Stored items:
◆ ◆ ◆ ◆ ◆ ◆ ◆

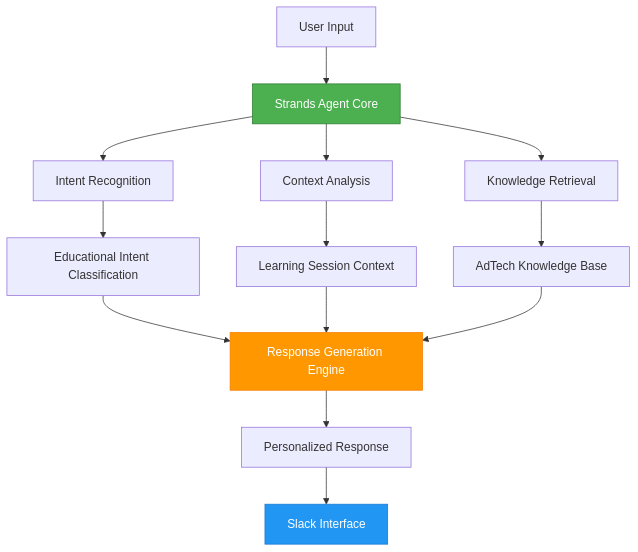
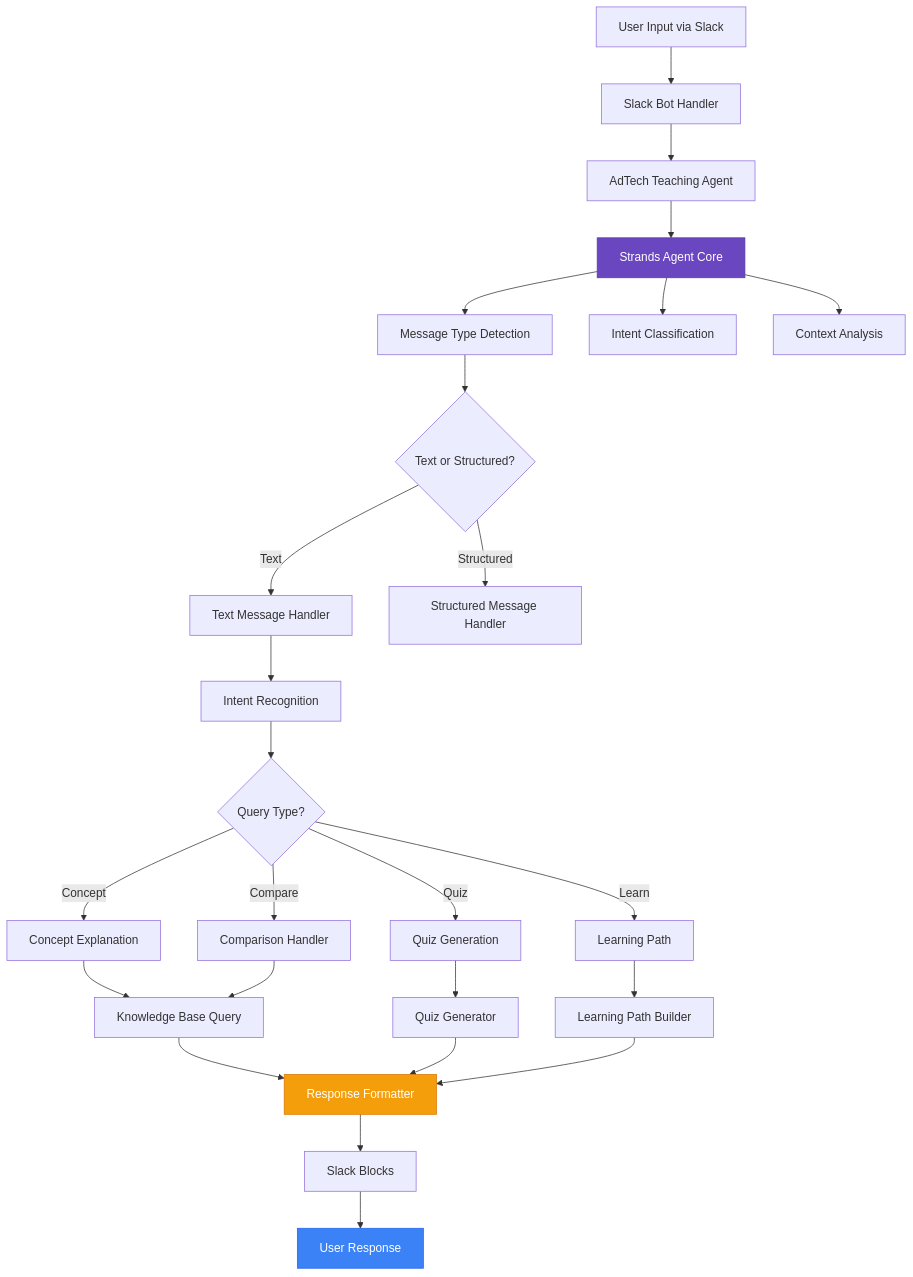
Before and after one commit to bkeelapudi/Adtech-tech-teaching-assistant: the first of 14 diagrams in blog_post.md, drawn with Mermaid. The commit also changed other lines of this file, not shown here.

````diff
--- a/blog_post.md
+++ b/blog_post.md
@@ -21,22 +17,37 @@
 ```mermaid
 graph TB
-    A[User Input] --> B[Strands Agent Core]
-    B --> C[Intent Recognition]
-    B --> D[Context Analysis]
-    B --> E[Knowledge Retrieval]
+    A[User Input via Slack] --> B[Slack Bot Handler]
+    B --> C[AdTech Teaching Agent]
+    C --> D[Strands Agent Core]
     
-    C --> F[Educational Intent Classification]
-    D --> G[Learning Session Context]
-    E --> H[AdTech Knowledge Base]
+    D --> E[Message Type Detection]
+    D --> F[Intent Classification]
+    D --> G[Context Analysis]
     
-    F --> I[Response Generation Engine]
-    G --> I
-    H --> I
+    E --> H{Text or Structured?}
+    H -->|Text| I[Text Message Handler]
+    H -->|Structured| J[Structured Message Handler]
     
-    I --> J[Personalized Response]
-    J --> K[Slack Interface]
+    I --> K[Intent Recognition]
+    K --> L{Query Type?}
+    L -->|Concept| M[Concept Explanation]
+    L -->|Quiz| N[Quiz Generation]
+    L -->|Compare| O[Comparison Handler]
+    L -->|Learn| P[Learning Path]
     
-    style B fill:#4CAF50,stroke:#2E7D32,color:#fff
-    style I fill:#FF9800,stroke:#F57C00,color:#fff
-    style K fill:#2196F3,stroke:#1976D2,color:#fff
+    M --> Q[Knowledge Base Query]
+    N --> R[Quiz Generator]
+    O --> Q
+    P --> S[Learning Path Builder]
+    
+    Q --> T[Response Formatter]
+    R --> T
+    S --> T
+    
+    T --> U[Slack Blocks]
+    U --> V[User Response]
+    
+    style D fill:#6B46C1,stroke:#553C9A,color:#fff
+    style T fill:#F59E0B,stroke:#D97706,color:#fff
+    style V fill:#3B82F6,stroke:#2563EB,color:#fff
 ```
````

◆ ◆ ◆ ◆ ◆ ◆ ◆

§ **Instructions to follow**:
What must be returned is the line with "style B fill:#4CAF50,stroke:#2E7D32,color:#fff" plus every line after it to the end of the entries, exactly as they appear.

§ **Task response**:
-    style B fill:#4CAF50,stroke:#2E7D32,color:#fff
-    style I fill:#FF9800,stroke:#F57C00,color:#fff
-    style K fill:#2196F3,stroke:#1976D2,color:#fff
+    M --> Q[Knowledge Base Query]
+    N --> R[Quiz Generator]
+    O --> Q
+    P --> S[Learning Path Builder]
+    
+    Q --> T[Response Formatter]
+    R --> T
+    S --> T
+    
+    T --> U[Slack Blocks]
+    U --> V[User Response]
+    
+    style D fill:#6B46C1,stroke:#553C9A,color:#fff
+    style T fill:#F59E0B,stroke:#D97706,color:#fff
+    style V fill:#3B82F6,stroke:#2563EB,color:#fff
 ```
````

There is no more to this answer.